Data entries
==========
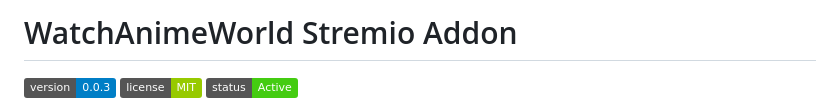
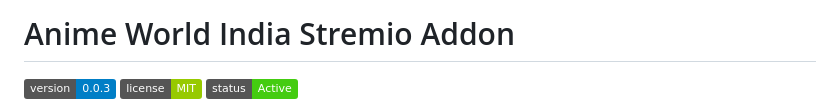
Before and after one commit to skoruppa/anime-world-stremio-addon, a Markdown page: README.md, the part around the change. GitHub-like rendering; badges without logos.

Commit message:
Rename addon from WatchAnimeWorld to Anime World India

```diff
--- a/README.md
+++ b/README.md
@@ -1,4 +1,4 @@
-# WatchAnimeWorld Stremio Addon
+# Anime World India Stremio Addon
 ![Version](https://img.shields.io/badge/version-0.0.3-blue.svg)
 ![License](https://img.shields.io/badge/license-MIT-green.svg)
 ![Status](https://img.shields.io/badge/status-Active-brightgreen.svg)
```
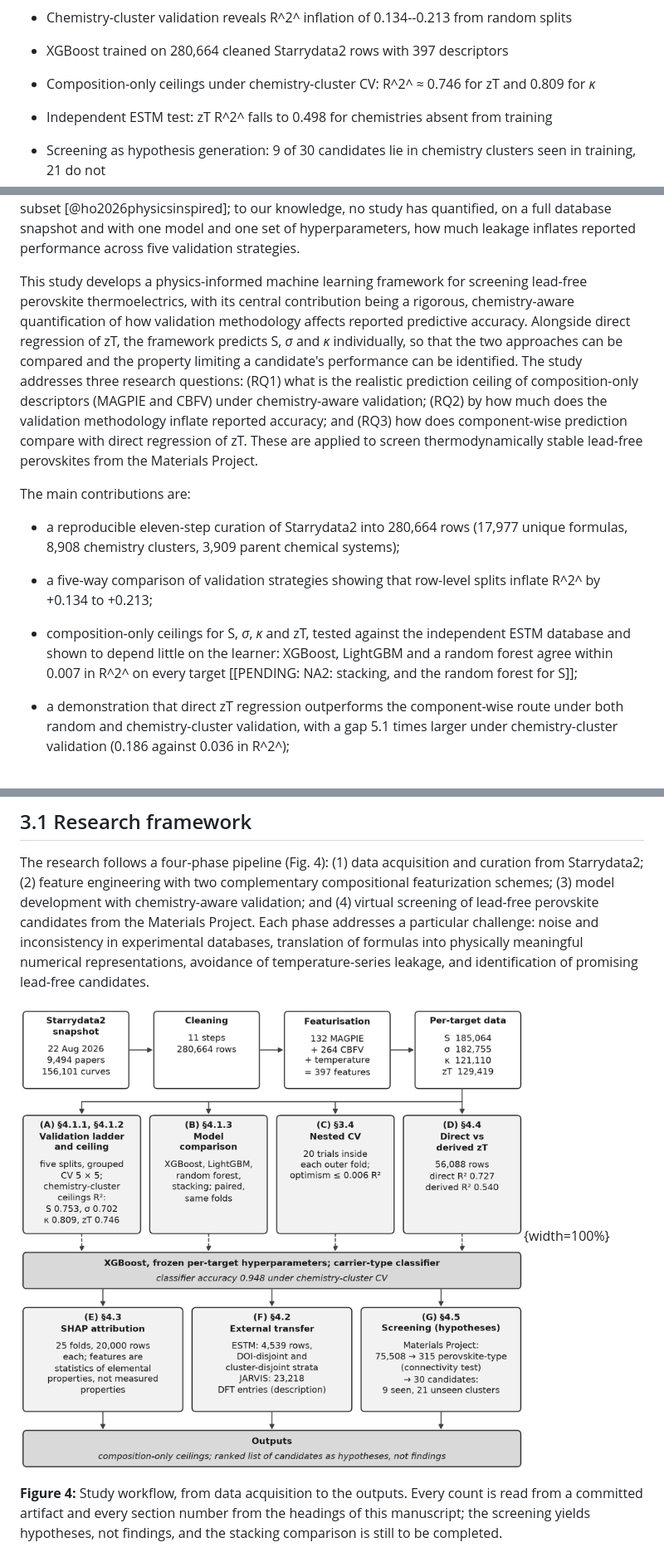
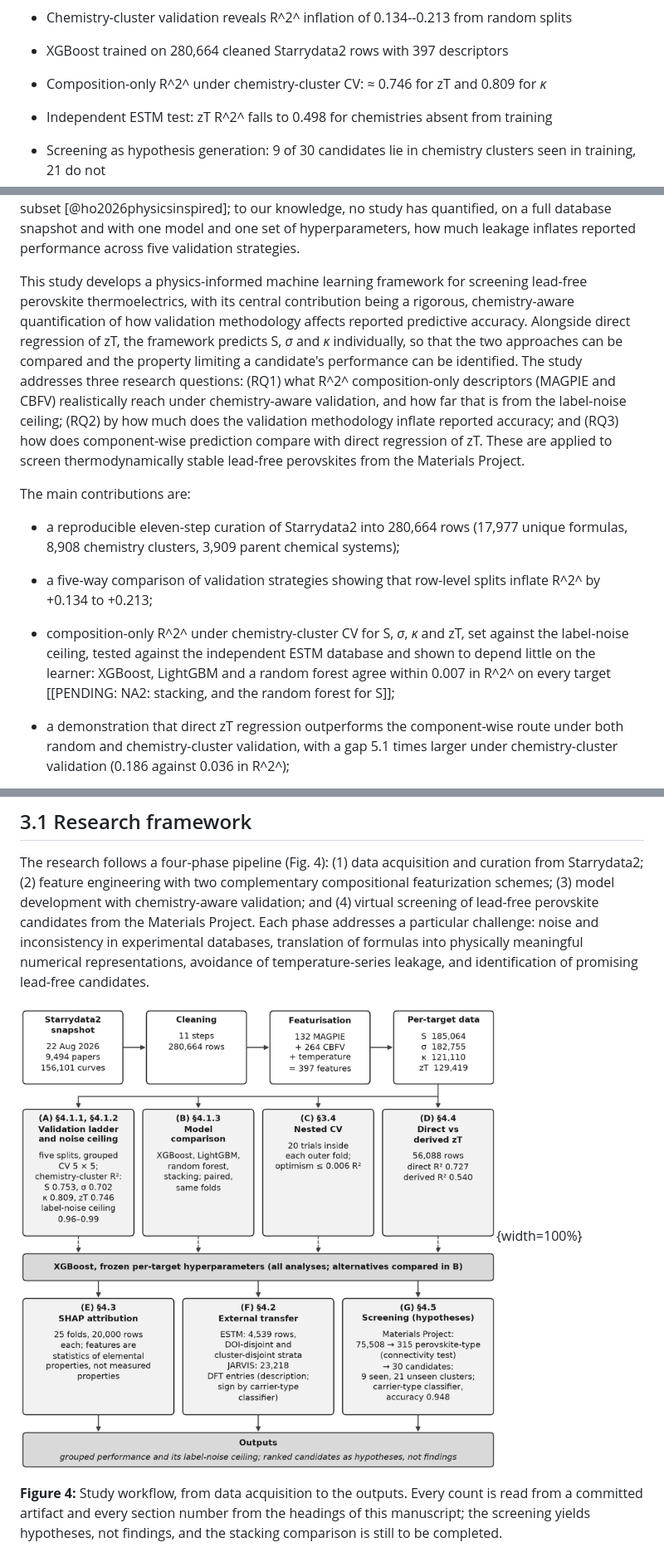
Before and after one commit to behzadgull/te-ml-pipeline, a Markdown page: thesis_paper/paper/paper.md, 3 parts joined by grey strips. Shown at 83% size. Drawn GitHub-style; pictures changed too: thesis_paper/figures/fig4_workflow.png.

```diff
--- a/thesis_paper/paper/paper.md
+++ b/thesis_paper/paper/paper.md
@@ -14,7 +14,7 @@ Machine learning (ML) is increasingly used to search for non-toxic, lead-free th
 
 - XGBoost trained on <!--v:n_clean-->280,664<!--/v--> cleaned Starrydata2 rows with <!--v:n_feat-->397<!--/v--> descriptors
 
-- Composition-only ceilings under chemistry-cluster CV: R^2^ ≈ <!--v:chem_zT-->0.746<!--/v--> for zT and <!--v:chem_kappa-->0.809<!--/v--> for *κ*
+- Composition-only R^2^ under chemistry-cluster CV: ≈ <!--v:chem_zT-->0.746<!--/v--> for zT and <!--v:chem_kappa-->0.809<!--/v--> for *κ*
 
 - Independent ESTM test: zT R^2^ falls to <!--v:estm_b_zT-->0.498<!--/v--> for chemistries absent from training
 
@@ -46,7 +46,7 @@ Density functional theory (DFT) coupled with the Boltzmann transport equation (B
 
 However, existing ML implementations have two major weaknesses. The first is a 'black-box' limitation: models predict zT as a single output but do not disclose the underlying trade-offs among S, *σ* and *κ*, and can yield physically inconsistent property combinations. The second is data leakage: random train--test splits can place temperature-series data from the same material in both training and test sets, producing inflated accuracies that overestimate true generalization [@kapoor2023leakage; @meredig2018machine]. Grouped validation has been studied in general materials informatics [@meredig2018machine; @xiong2020evaluating; @li2023critical], and a comparison of random, composition-wise and family-wise splits exists for a small thermoelectric subset [@ho2026physicsinspired]; to our knowledge, no study has quantified, on a full database snapshot and with one model and one set of hyperparameters, how much leakage inflates reported performance across five validation strategies.
 
-This study develops a physics-informed machine learning framework for screening lead-free perovskite thermoelectrics, with its central contribution being a rigorous, chemistry-aware quantification of how validation methodology affects reported predictive accuracy. Alongside direct regression of zT, the framework predicts S, *σ* and *κ* individually, so that the two approaches can be compared and the property limiting a candidate's performance can be identified. The study addresses three research questions: (RQ1) what is the realistic prediction ceiling of composition-only descriptors (MAGPIE and CBFV) under chemistry-aware validation; (RQ2) by how much does the validation methodology inflate reported accuracy; and (RQ3) how does component-wise prediction compare with direct regression of zT. These are applied to screen thermodynamically stable lead-free perovskites from the Materials Project. <!-- RED: [Issue: RQ2 in thesis Chapter 1 (Materials Project constraints) differs from RQ2 answered in Chapter 5 (validation inflation). The Chapter 5 version is used here; screening is treated as an application. Keep the RQs consistent.] -->
+This study develops a physics-informed machine learning framework for screening lead-free perovskite thermoelectrics, with its central contribution being a rigorous, chemistry-aware quantification of how validation methodology affects reported predictive accuracy. Alongside direct regression of zT, the framework predicts S, *σ* and *κ* individually, so that the two approaches can be compared and the property limiting a candidate's performance can be identified. The study addresses three research questions: (RQ1) what R^2^ composition-only descriptors (MAGPIE and CBFV) realistically reach under chemistry-aware validation, and how far that is from the label-noise ceiling; (RQ2) by how much does the validation methodology inflate reported accuracy; and (RQ3) how does component-wise prediction compare with direct regression of zT. These are applied to screen thermodynamically stable lead-free perovskites from the Materials Project. <!-- RED: [Issue: RQ2 in thesis Chapter 1 (Materials Project constraints) differs from RQ2 answered in Chapter 5 (validation inflation). The Chapter 5 version is used here; screening is treated as an application. Keep the RQs consistent.] -->
 
 The main contributions are:
 
@@ -54,7 +54,7 @@ The main contributions are:
 
 - a five-way comparison of validation strategies showing that row-level splits inflate R^2^ by +<!--v:gap_lo-->0.134<!--/v--> to +<!--v:gap_hi-->0.213<!--/v-->;
 
-- composition-only ceilings for S, *σ*, *κ* and zT, tested against the independent ESTM database and shown to depend little on the learner: XGBoost, LightGBM and a random forest agree within <!--v:a2_maxgap-->0.007<!--/v--> in R^2^ on every target [[PENDING: NA2: stacking, and the random forest for S]];
+- composition-only R^2^ under chemistry-cluster CV for S, *σ*, *κ* and zT, set against the label-noise ceiling, tested against the independent ESTM database and shown to depend little on the learner: XGBoost, LightGBM and a random forest agree within <!--v:a2_maxgap-->0.007<!--/v--> in R^2^ on every target [[PENDING: NA2: stacking, and the random forest for S]];
 
 - a demonstration that direct zT regression outperforms the component-wise route under both random and chemistry-cluster validation, with a gap <!--v:na7_ratio-->5.1<!--/v--> times larger under chemistry-cluster validation (<!--v:na7_grouped_gap-->0.186<!--/v--> against <!--v:na7_gap-->0.036<!--/v--> in R^2^);
 
```
Also changed, not shown: other parts of thesis_paper/paper/paper.md (+4 -2 lines), 7 other files.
==========
> Requirement: Copy out every line above where "paper" is present.

> Solution below:
Before and after one commit to behzadgull/te-ml-pipeline, a Markdown page: thesis_paper/paper/paper.md, 3 parts joined by grey strips. Shown at 83% size. Drawn GitHub-style; pictures changed too: thesis_paper/figures/fig4_workflow.png.
--- a/thesis_paper/paper/paper.md
+++ b/thesis_paper/paper/paper.md
Also changed, not shown: other parts of thesis_paper/paper/paper.md (+4 -2 lines), 7 other files.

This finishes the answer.